In Florida, the requirement to ask for a divorce — or a “dissolution of marriage,” as it is called within the state’s legal system — is simply that your marriage is irretrievably broken. You just have to show that you cannot fix it, and then either you or your spouse can go forward with the paperwork. While fault used to be considered, changes to the law mean that it no longer matters at all.
As you can imagine, this open-ended requirement means each couple who asks for a divorce is in a unique position. No two cases are going to be exactly the same. The reasons that a marriage is broken could include infidelity, abuse, and much more. The reason does not matter as much as showing that the two of you simply cannot stay married for that reason.
When people decide to file for divorce, they can use the petition itself to tell the court what they desire. This starts with the ground for the split, but it could also include things like the desired child custody situation, a request for alimony payments, and the like.

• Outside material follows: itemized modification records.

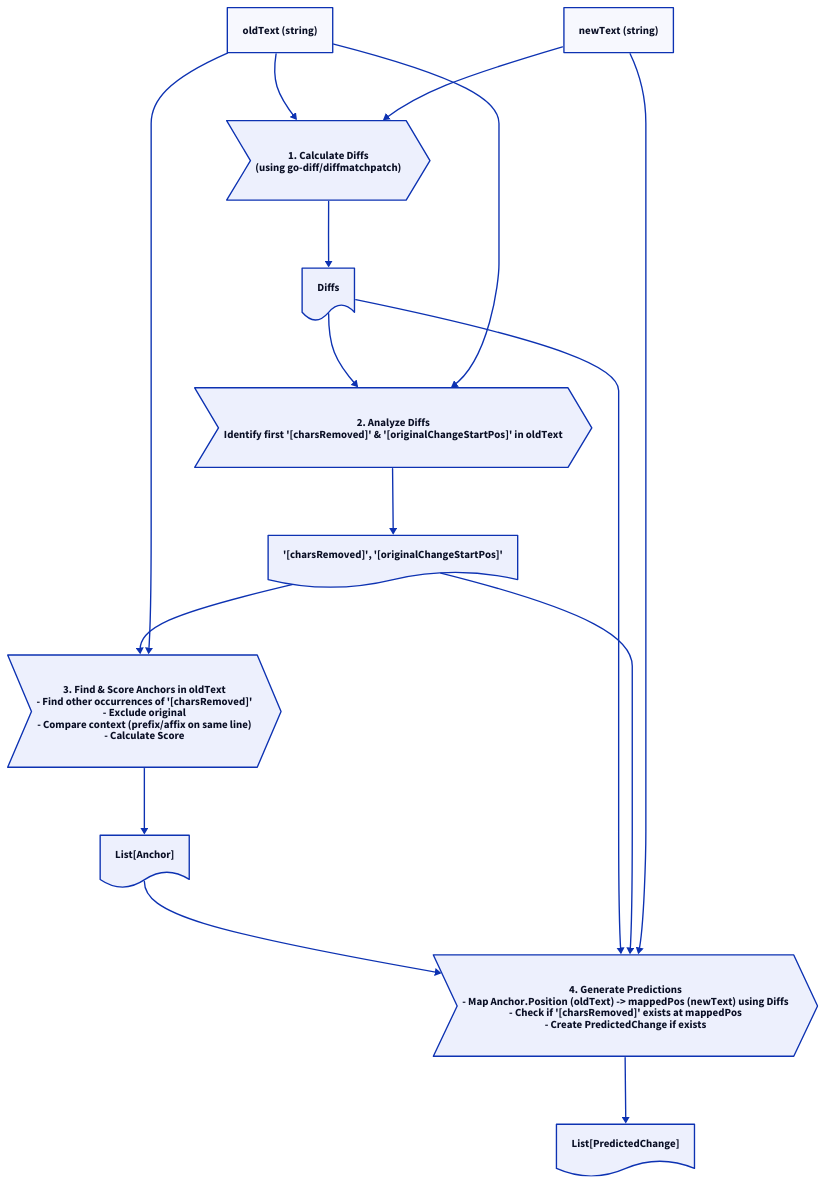
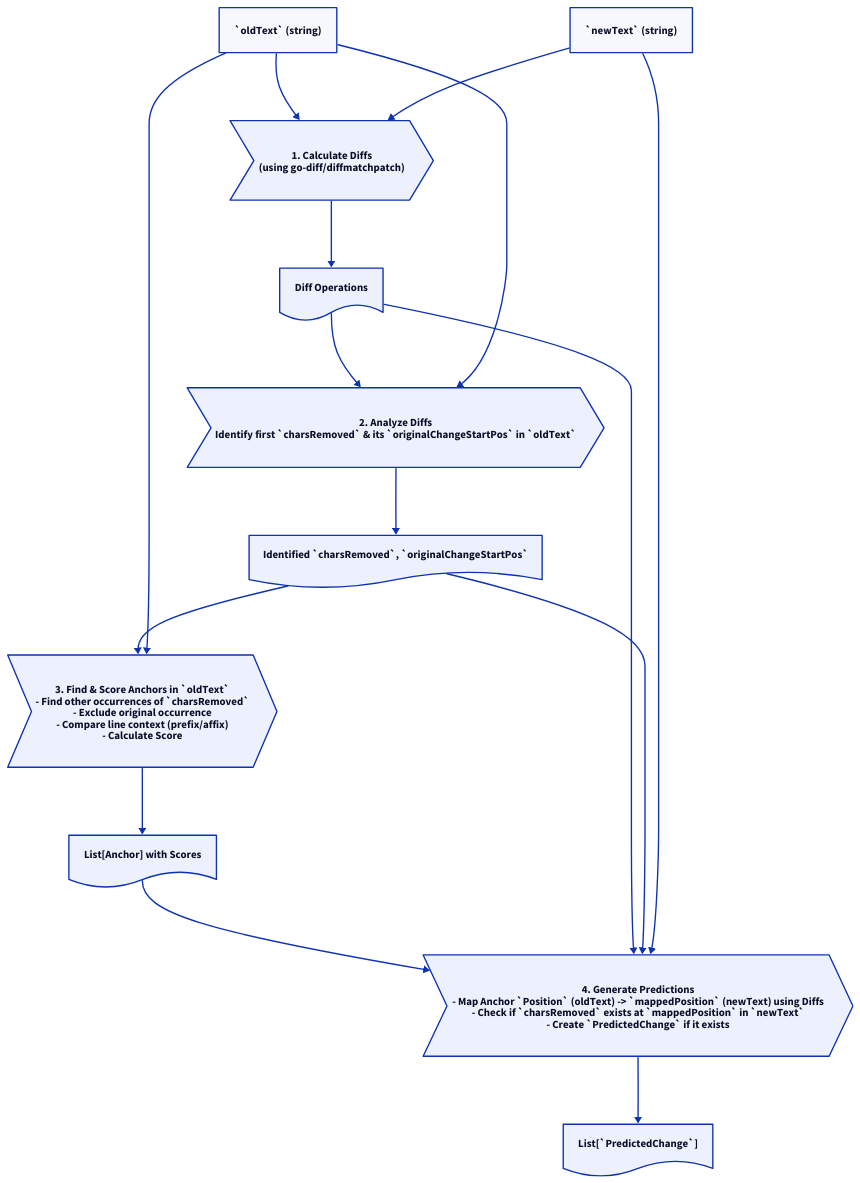
The diagram in docs/overview.d2 (jsnanigans/copre), drawn with D2 before and after one commit. The commit also changed 1 other file, not shown here.

Commit message:
refactor(docs): Improve overview documentation and SVG output
- Update `overview.d2` to enhance clarity by using backticks for
  variable names and improving the descriptions of processing steps
  and outputs. This change aims to provide a clearer understanding
  of the system's logic.

- Revise the generated `overview.svg` to reflect the updated
  structure and styling, ensuring consistency with the new
  documentation format. The SVG now includes improved visual
  representations of the processing steps and outputs.

These modifications aim to enhance the documentation's usability
and visual appeal, making it easier for users and developers to
understand the system's functionality.

```diff
--- a/docs/overview.d2
+++ b/docs/overview.d2
@@ -1,45 +1,47 @@
 # Direction: down
 # Layout: elk
 
 # Inputs
-oldText: "oldText (string)"
-newText: "newText (string)"
+oldText: "`oldText` (string)"
+newText: "`newText` (string)"
 
 # Processing Steps
 step1: "1. Calculate Diffs\n(using go-diff/diffmatchpatch)" {
   shape: step
 }
-step2: "2. Analyze Diffs\nIdentify first '[charsRemoved]' & '[originalChangeStartPos]' in oldText" {
+step2: "2. Analyze Diffs\nIdentify first `charsRemoved` & its `originalChangeStartPos` in `oldText`" {
   shape: step
 }
-step3: "3. Find & Score Anchors in oldText\n- Find other occurrences of '[charsRemoved]'\n- Exclude original\n- Compare context (prefix/affix on same line)\n- Calculate Score" {
+step3: "3. Find & Score Anchors in `oldText`\n- Find other occurrences of `charsRemoved`\n- Exclude original occurrence\n- Compare line context (prefix/affix)\n- Calculate Score" {
   shape: step
 }
-step4: "4. Generate Predictions\n- Map Anchor.Position (oldText) -> mappedPos (newText) using Diffs\n- Check if '[charsRemoved]' exists at mappedPos\n- Create PredictedChange if exists" {
+step4: "4. Generate Predictions\n- Map Anchor `Position` (oldText) -> `mappedPosition` (newText) using Diffs\n- Check if `charsRemoved` exists at `mappedPosition` in `newText`\n- Create `PredictedChange` if it exists" {
   shape: step
 }
 
-# Outputs
-output_diffs: "Diffs" { shape: document }
-output_analysis: "'[charsRemoved]', '[originalChangeStartPos]'" { shape: document }
-output_anchors: "List[Anchor]" { shape: document }
-output_predictions: "List[PredictedChange]" { shape: document }
+# Intermediate Outputs
+output_diffs: "Diff Operations" { shape: document }
+output_analysis: "Identified `charsRemoved`, `originalChangeStartPos`" { shape: document }
+output_anchors: "List[Anchor] with Scores" { shape: document }
+
+# Final Output
+output_predictions: "List[`PredictedChange`]" { shape: document }
 
 # Connections
 oldText -> step1
 newText -> step1
 step1 -> output_diffs
 
 output_diffs -> step2
 oldText -> step2 # Needed for analysis context
 step2 -> output_analysis
 
 output_analysis -> step3
 oldText -> step3 # Needed for finding/scoring
 step3 -> output_anchors
 
 output_anchors -> step4
-output_diffs -> step4 # Needed for mapping
-output_analysis -> step4 # Need '[charsRemoved]' to check
-newText -> step4 # Need newText to check within
+output_diffs -> step4 # Needed for mapping positions
+output_analysis -> step4 # Need `charsRemoved`
+newText -> step4 # Need `newText` to check within
 step4 -> output_predictions 
```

One legal stipulation that is worth noting before filing is that you have to have been a resident of the state of Florida for a set amount of time before a divorce can be requested. Right now, that time is set at six months.
Are you in a position where you think you cannot fix your marriage, where it is irretrievably broken? No matter what happened or whose fault it is, you need to make sure that you know about your rights and the legal steps that must be followed.
Source: The Florida Bar, “Divorce In Florida” Nov. 11, 2014